Adopting the UNCRC means a duty will be placed on Swansea Council’s Cabinet to have due regard to children and young people’s rights. An annual Children and Young People’s Rights Scheme will be published to let people in Swansea know what the Council is doing to embed due regard and children’s rights, and the authority will continue to work closely with Swansea University to ensure that what it is doing is both working and transparent. The adoption builds on the council’s long-standing work to realise and support children and young people’s rights through its policy and practices.

Rt.Hon. Rhodri Morgan, Chancellor of Swansea University, who as First Minister was responsible for introducing the proposal for the Rights of Children and Young Persons (Wales) Measure 2011, said;

“It is great for me to see Swansea - both the City and County and the University - making new and significant gains on children and young people's human rights.

“As First Minister I was determined to make our law support our distinctive commitment to the UN Convention on the Rights of the Child. This happened with the passing of the Welsh Measure in 2011.

“Now, as Chancellor, I am especially happy to know that the University has contributed to the development of Swansea's ground-breaking local 'Measure' and that the University, along with the Wales Observatory on Human Rights of Children and Young People, will be playing a key role in following it through.”

Councillor Mitchell Theaker, Cabinet Member for Opportunities for Children and Young People said;

“When the Council approved the Motion that I and Councillor Will Evans laid before it on 24th September 2013, Council did much more than simply create a new policy. It sent a clear message to children and young people in Swansea that we value them and want them to excel.

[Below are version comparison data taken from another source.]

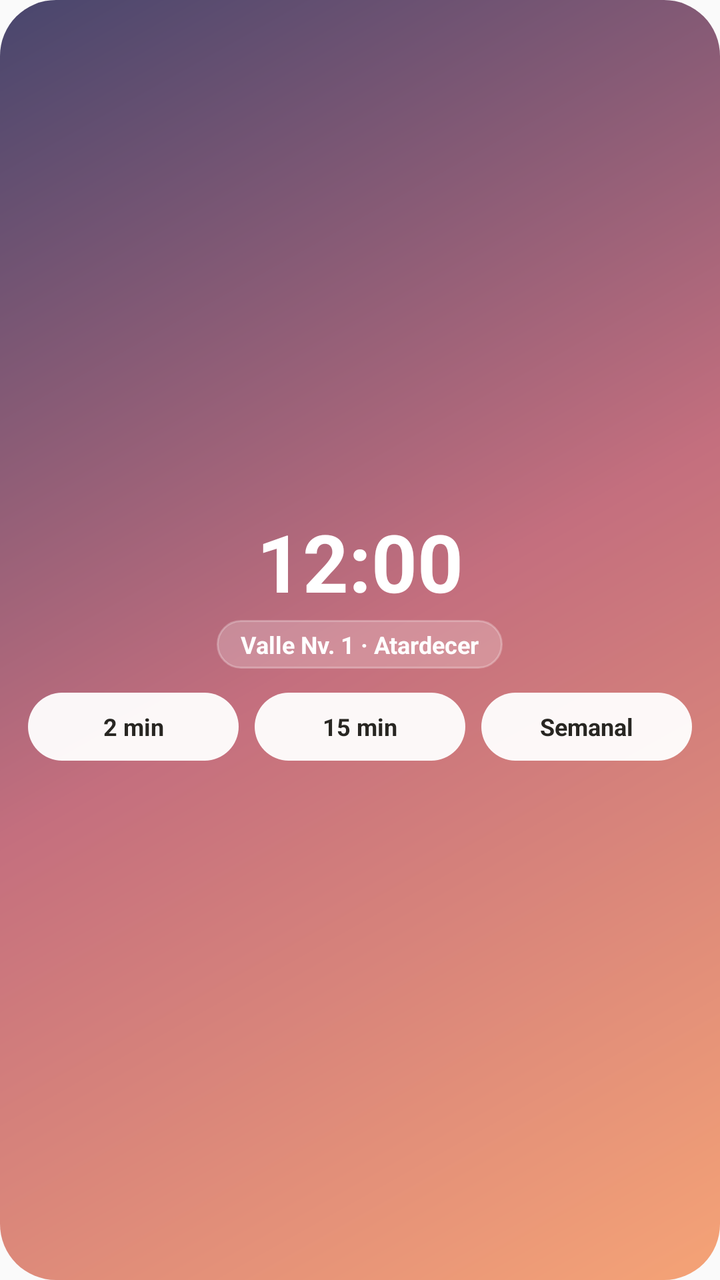
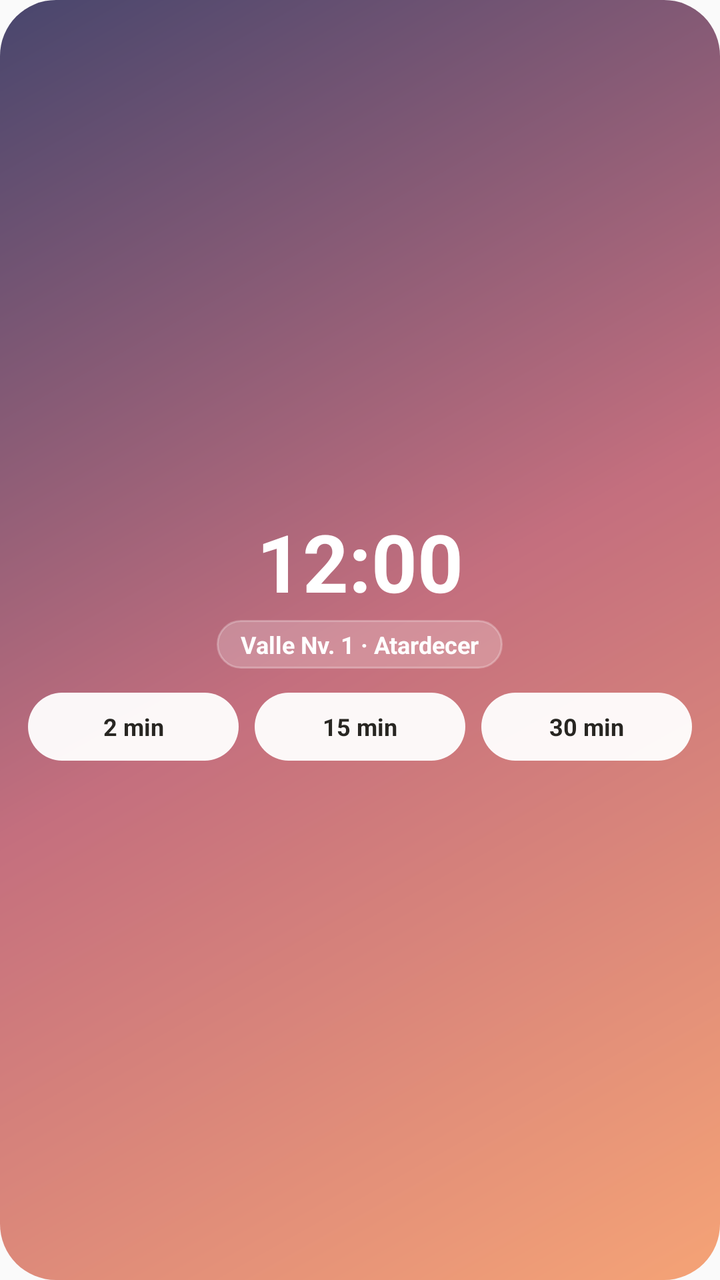

Screens rendered from an Android XML layout before and after an edit, with the pre-edit source and the edit as a unified diff.
<!-- AndroidManifest.xml: application theme AppTheme -->
<!-- res/layout/widget_splash_quick.xml -->
<?xml version="1.0" encoding="utf-8"?>
<LinearLayout xmlns:android="http://schemas.android.com/apk/res/android"
    android:id="@+id/widget_quick_root"
    android:layout_width="match_parent"
    android:layout_height="match_parent"
    android:background="@drawable/widget_quick_bg_auto"
    android:gravity="center"
    android:orientation="vertical"
    android:padding="14dp">

    <TextClock
        android:id="@+id/widget_lock_clock"
        android:layout_width="wrap_content"
        android:layout_height="wrap_content"
        android:format12Hour="h:mm"
        android:format24Hour="HH:mm"
        android:includeFontPadding="false"
        android:textColor="#FFFFFF"
        android:textSize="40sp"
        android:textStyle="bold" />

    <TextView
        android:id="@+id/widget_quick_sub"
        android:layout_width="wrap_content"
        android:layout_height="wrap_content"
        android:layout_marginTop="4dp"
        android:background="@drawable/widget_quick_badge"
        android:ellipsize="end"
        android:maxLines="1"
        android:paddingLeft="12dp"
        android:paddingTop="4dp"
        android:paddingRight="12dp"
        android:paddingBottom="4dp"
        android:text="Valle Nv. 1 · Atardecer"
        android:textColor="#FFFFFF"
        android:textSize="12sp"
        android:textStyle="bold" />

    <LinearLayout
        android:layout_width="match_parent"
        android:layout_height="wrap_content"
        android:layout_marginTop="12dp"
        android:gravity="center"
        android:orientation="horizontal">

        <TextView
            android:id="@+id/widget_quick_btn_2m"
            android:layout_width="0dp"
            android:layout_height="34dp"
            android:layout_weight="1"
            android:background="@drawable/widget_quick_chip_auto"
            android:gravity="center"
            android:text="2 min"
            android:textColor="@color/widget_chip_text"
            android:textSize="12sp"
            android:textStyle="bold" />

        <TextView
            android:id="@+id/widget_quick_btn_15m"
            android:layout_width="0dp"
            android:layout_height="34dp"
            android:layout_marginStart="8dp"
            android:layout_weight="1"
            android:background="@drawable/widget_quick_chip_auto"
            android:gravity="center"
            android:text="15 min"
            android:textColor="@color/widget_chip_text"
            android:textSize="12sp"
            android:textStyle="bold" />

        <TextView
            android:id="@+id/widget_quick_btn_wk"
            android:layout_width="0dp"
            android:layout_height="34dp"
            android:layout_marginStart="8dp"
            android:layout_weight="1"
            android:background="@drawable/widget_quick_chip_auto"
            android:gravity="center"
            android:text="Semanal"
            android:textColor="@color/widget_chip_text"
            android:textSize="12sp"
            android:textStyle="bold" />
    </LinearLayout>
</LinearLayout>
<!-- resources referenced by this layout -->
<resources>
  <color name="widget_chip_text">#282622</color>
  <!-- drawable widget_quick_badge (drawable) -->
  <?xml version="1.0" encoding="utf-8"?>
  <shape xmlns:android="http://schemas.android.com/apk/res/android"
      android:shape="rectangle">
      <solid android:color="#38FFFFFF" />
      <corners android:radius="999dp" />
      <stroke
          android:width="1dp"
          android:color="#44FFFFFF" />
  </shape>
  <!-- drawable widget_quick_bg_auto (drawable) -->
  <?xml version="1.0" encoding="utf-8"?>
  <shape xmlns:android="http://schemas.android.com/apk/res/android"
      android:shape="rectangle">
      <gradient
          android:angle="135"
          android:centerColor="#C46F7E"
          android:endColor="#48466D"
          android:startColor="#F5A376"
          android:type="linear" />
      <corners android:radius="28dp" />
  </shape>
  <!-- drawable widget_quick_chip_auto (drawable) -->
  <?xml version="1.0" encoding="utf-8"?>
  <shape xmlns:android="http://schemas.android.com/apk/res/android"
      android:shape="rectangle">
      <solid android:color="#F2FFFFFF" />
      <corners android:radius="999dp" />
  </shape>
  <style name="AppTheme" parent="Theme.AppCompat.Light.DarkActionBar">
          
          <item name="colorPrimary">@color/colorPrimary</item>
          <item name="colorPrimaryDark">@color/colorPrimaryDark</item>
          <item name="colorAccent">@color/colorAccent</item>
      </style>
</resources>

<!-- the commit's change to res/layout/widget_splash_quick.xml (unified diff, before → after) -->
@@ -76,7 +76,7 @@
             android:layout_weight="1"
             android:background="@drawable/widget_quick_chip_auto"
             android:gravity="center"
-            android:text="Semanal"
+            android:text="30 min"
             android:textColor="@color/widget_chip_text"
             android:textSize="12sp"
             android:textStyle="bold" />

“Through this Motion, the Council sent out a clear signal that it wants to crush poverty in our City, create opportunities for those who are often most vulnerable, and ensure that each child and young person in Swansea is helped to be the best that they can.

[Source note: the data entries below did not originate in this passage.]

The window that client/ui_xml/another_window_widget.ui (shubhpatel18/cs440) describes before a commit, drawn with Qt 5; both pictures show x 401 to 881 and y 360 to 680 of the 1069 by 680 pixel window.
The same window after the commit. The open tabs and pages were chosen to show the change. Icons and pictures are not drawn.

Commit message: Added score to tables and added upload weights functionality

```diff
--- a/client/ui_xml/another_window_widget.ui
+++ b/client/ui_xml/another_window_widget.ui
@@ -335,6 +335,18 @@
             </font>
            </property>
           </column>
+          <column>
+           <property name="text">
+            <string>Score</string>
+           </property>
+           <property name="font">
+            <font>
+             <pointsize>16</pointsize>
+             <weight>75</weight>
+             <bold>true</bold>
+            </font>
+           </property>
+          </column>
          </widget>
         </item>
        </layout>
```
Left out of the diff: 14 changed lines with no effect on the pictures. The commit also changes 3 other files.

“One of the reasons that I entered politics was to make a difference. I want every child and young person in Swansea to be able to make a difference too: a difference in their community, a difference in their own lives, and a difference to Swansea. What we have done in Swansea goes a long to set the scene so that this can happen.”

Blaenymaes, Pentrehafod and Hafod schools are among those which have already embedded the convention through the Rights Respecting Schools programme.

Bev Phillips, Head teacher at Blaenymaes Primary, said;

"The programme has enabled the children to better understand why we work the way we do and influence change for the better.

"Children are happier in school, they want to come to school in the morning and they want to help each other to learn.

"They are more confident and more able and willing to play a vital role in how the school develops and moves forward. It's also helped bring the wider community together too."

The launch event, which took place in ‘The Hub’ at the Swansea University School of Medicine, was live streamed across Swansea and appeared on the big screen in Castle Garden and was made available to school children via school moodle systems.

Picture 1: Pupils from Cadle, Burlais, Brynhyfryd, Gwyrosydd, Penllergaer, Glyncollen, Llanrhydian, Blaenymaes, Hafod and Pentrehafod schools sing World in Union at the celebratory launch. 

Picture 2: Mia Parsons from Glycollen Primary school shows her winning mascot picture to Keith Towler, Children’s Commissioner for Wales.